======== Data for this exercise
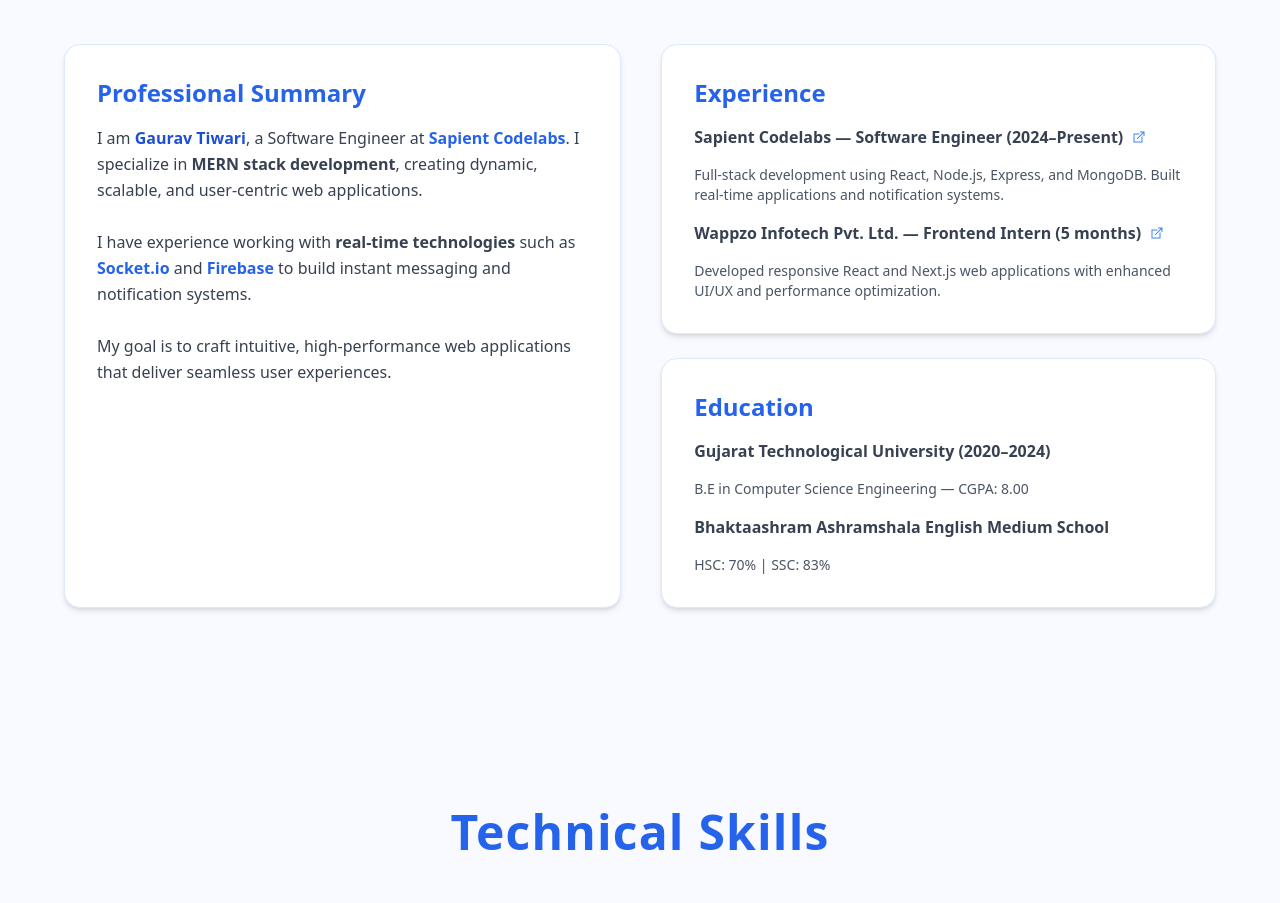
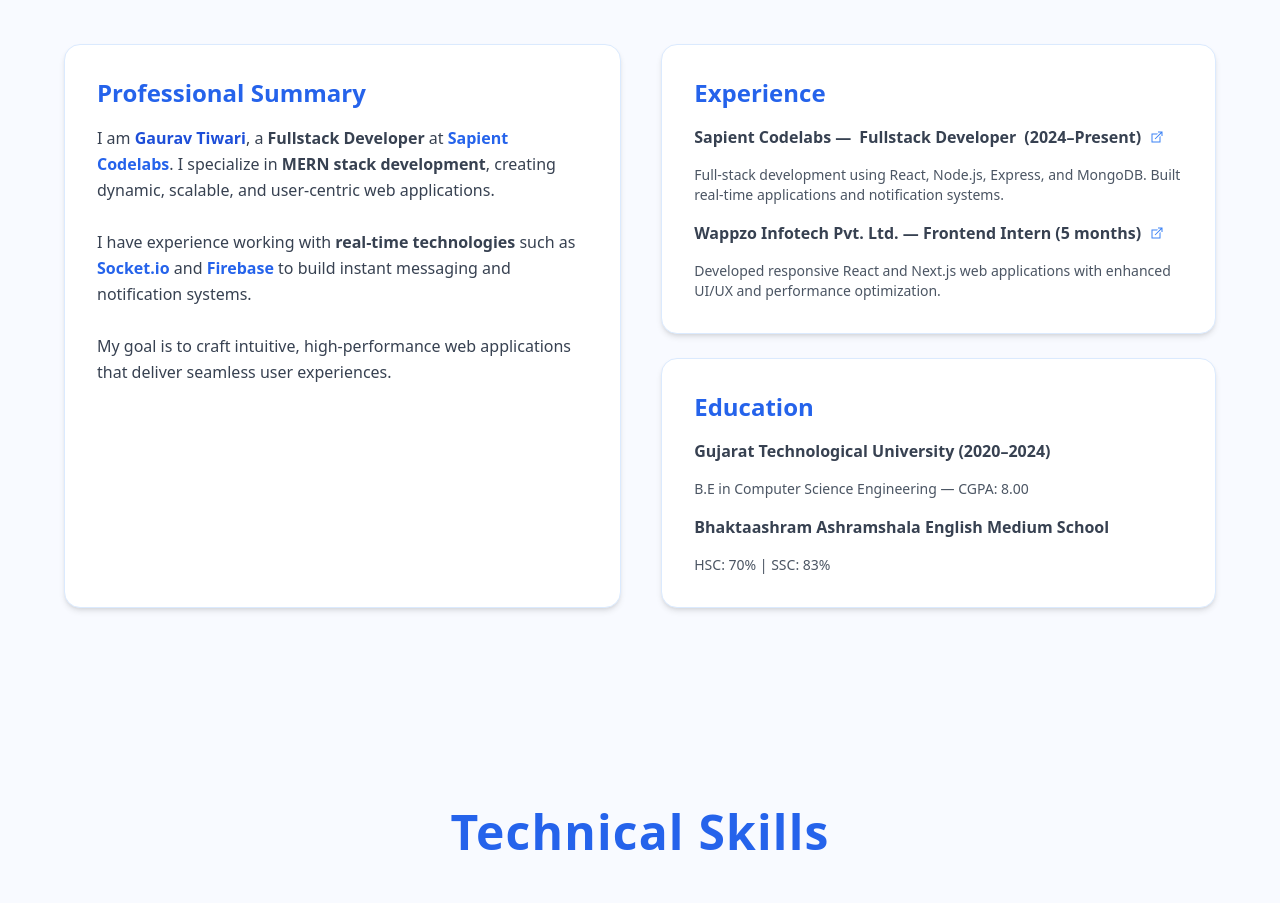
Before and after one commit to Gaurav1801/new-portfolio, a React (Create React App) app: page / in a window 1280 px wide. Shown: the part 940-1843 px from the top of the page. Built offline with nearby package versions, Linux system fonts and the light colour scheme.

Commit message:
changes in the position in about section

```diff
--- a/src/components/About.jsx
+++ b/src/components/About.jsx
@@ -33,7 +33,7 @@
         >
           <h2 className="text-2xl font-bold text-blue-600 mb-4">Professional Summary</h2>
           <p className="text-gray-700 leading-relaxed">
-            I am <span className="font-semibold text-blue-700">Gaurav Tiwari</span>, a Software Engineer at{" "}
+            I am <span className="font-semibold text-blue-700">Gaurav Tiwari</span>, a <strong>Fullstack Developer</strong> at{" "}
             <a
               href="https://www.sapientcodelabs.com/"
               target="_blank"
@@ -62,7 +62,7 @@
             <h2 className="text-2xl font-bold text-blue-600 mb-4">Experience</h2>
             <ul className="space-y-4 text-gray-700">
               <li className="font-semibold flex items-center gap-2">
-                Sapient Codelabs — Software Engineer (2024–Present)
+                Sapient Codelabs — <strong>Fullstack Developer</strong> (2024–Present)
                 <a
                   href="https://www.sapientcodelabs.com/"
                   target="_blank"
```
================
** What to do **
Skip the images and restate each record above word for word.

** Response to this exercise **
Before and after one commit to Gaurav1801/new-portfolio, a React (Create React App) app: page / in a window 1280 px wide. Shown: the part 940-1843 px from the top of the page. Built offline with nearby package versions, Linux system fonts and the light colour scheme.

Commit message:
changes in the position in about section

```diff
--- a/src/components/About.jsx
+++ b/src/components/About.jsx
@@ -33,7 +33,7 @@
         >
           <h2 className="text-2xl font-bold text-blue-600 mb-4">Professional Summary</h2>
           <p className="text-gray-700 leading-relaxed">
-            I am <span className="font-semibold text-blue-700">Gaurav Tiwari</span>, a Software Engineer at{" "}
+            I am <span className="font-semibold text-blue-700">Gaurav Tiwari</span>, a <strong>Fullstack Developer</strong> at{" "}
             <a
               href="https://www.sapientcodelabs.com/"
               target="_blank"
@@ -62,7 +62,7 @@
             <h2 className="text-2xl font-bold text-blue-600 mb-4">Experience</h2>
             <ul className="space-y-4 text-gray-700">
               <li className="font-semibold flex items-center gap-2">
-                Sapient Codelabs — Software Engineer (2024–Present)
+                Sapient Codelabs — <strong>Fullstack Developer</strong> (2024–Present)
                 <a
                   href="https://www.sapientcodelabs.com/"
                   target="_blank"
```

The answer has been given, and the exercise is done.